More accurately described as a syndrome, navicular disease is a form of lameness which is caused by degeneration of the navicular bone in the heel and occasionally by inflammation in this area. Also known as "palmar foot pain", the condition usually affects horses over 7 years of age. An MRI scan can confirm the presence of the condition.
How to Recognise Navicular Disease
The condition will normally affect both of your horse's front hooves but one foot is often worse than the other. This means that your horse may initially seem to be lame on one leg. You might notice that he lands on the toe of the hoof first to avoid experiencing pain in the heel. Exercise exacerbates the condition and rest improves it. If you spot these symptoms and feel that your horse may be suffering from navicular disease, consult your vet at the earliest opportunity.
Your vet will perform flexion tests and may nerve block the area to see if this reduces your horse's lameness. An X-ray or MRI scan of the heel area will confirm the diagnosis. The vet might look for lesions within the navicular bone, degeneration of the surface of the bone and calcification of the ligaments associated with the bone.
The Causes of the Condition
It is thought that stress to the bone usually causes the condition. It is competition horses that tend to suffer from navicular disease. An injury to the bone's supporting tissue or problems with the bone itself can cause the lameness. All breeds are known to suffer from this condition but it is most prevalent in quarter horses, thoroughbreds and warmbloods. Horses with underrun heels, sheared heels, contracted heel, mismatched hoof angles and abnormally small feet are also prone to the condition.
Navicular disease is a chronic condition from which few horses make a full recovery. It is a case of managing the condition rather than treating it. You will probably need to experiment with a variety of options to address the lameness in order to see which offers the most benefits for your horse. Therapeutic shoeing can help but sometimes removing the shoes altogether is a more effective approach. Therapeutic shoeing will lift and support the heel whilst removing the shoes may improve blood flow to the affected area. Anti-inflammatory drugs will probably also be an element of the treatment regime. You will need to reduce your horse's workload if the pain persists and consider the option of surgery. This involves a procedure called "nerving". The palmer nerves are severed so that your horse loses sensation in his heel.

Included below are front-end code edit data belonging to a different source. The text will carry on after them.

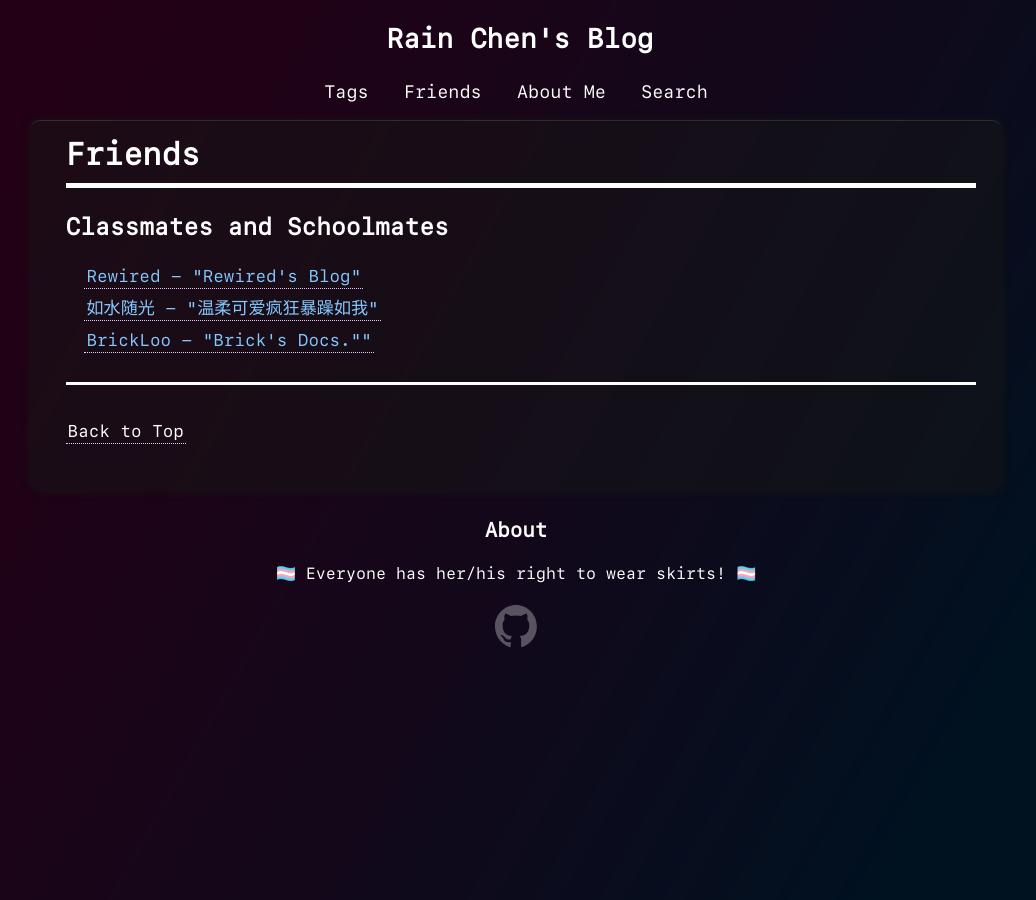
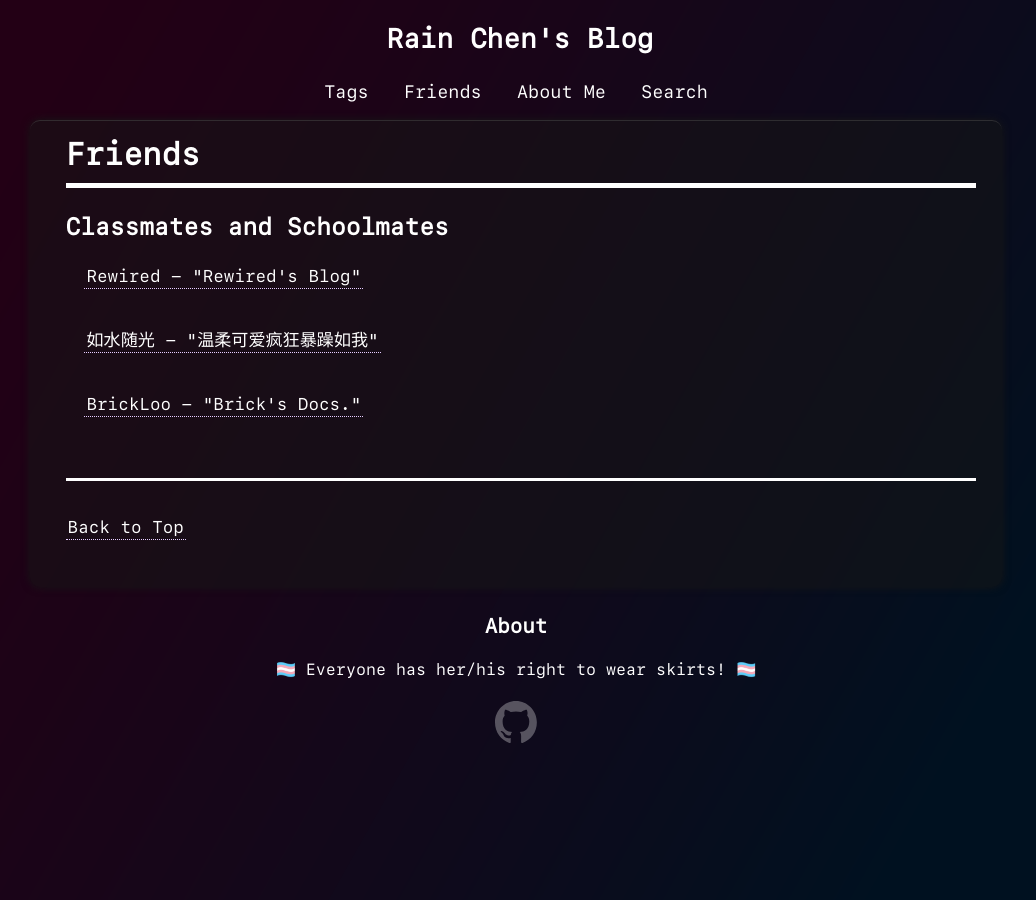
Before and after one commit to CongJyu/CongJyu.github.io, a Jekyll site: the page built from blog/friends/index.html, in a window 1280 px wide. Shown: the whole page, without its empty margins (124-1160 px from the left). Built offline with Jekyll 4.4.1, drawn with Linux system fonts in a browser that asks for light colours; some web fonts are replaced; comment, search, counter and statistics services are not loaded.

Commit message:
update friends' page

```diff
--- a/blog/friends/index.html
+++ b/blog/friends/index.html
@@ -10,13 +10,13 @@ group: navigation
 </h3>
 
 <ul class="post-list">
-    <a target="_blank" href="https://blog.rewired.moe">
+    <a class="internal" href="https://blog.rewired.moe">
         Rewired - "Rewired's Blog"
-    </a><br>
-    <a target="_blank" href="https://cherishqwq.github.io/newsite.github.io/index.html">
+    </a><br><br>
+    <a class="internal" href="https://cherishqwq.github.io/newsite.github.io/index.html">
         如水随光 - "温柔可爱疯狂暴躁如我"
-    </a><br>
-    <a target="_blank" href="https://brickloo.github.io">
-        BrickLoo - "Brick's Docs.""
-    </a><br>
+    </a><br><br>
+    <a class="internal" href="https://brickloo.github.io">
+        BrickLoo - "Brick's Docs."
+    </a><br><br>
 </ul>
```
Also changed, not shown: 2 other files.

Surgery should clearly be a last resort and isn't without its risk.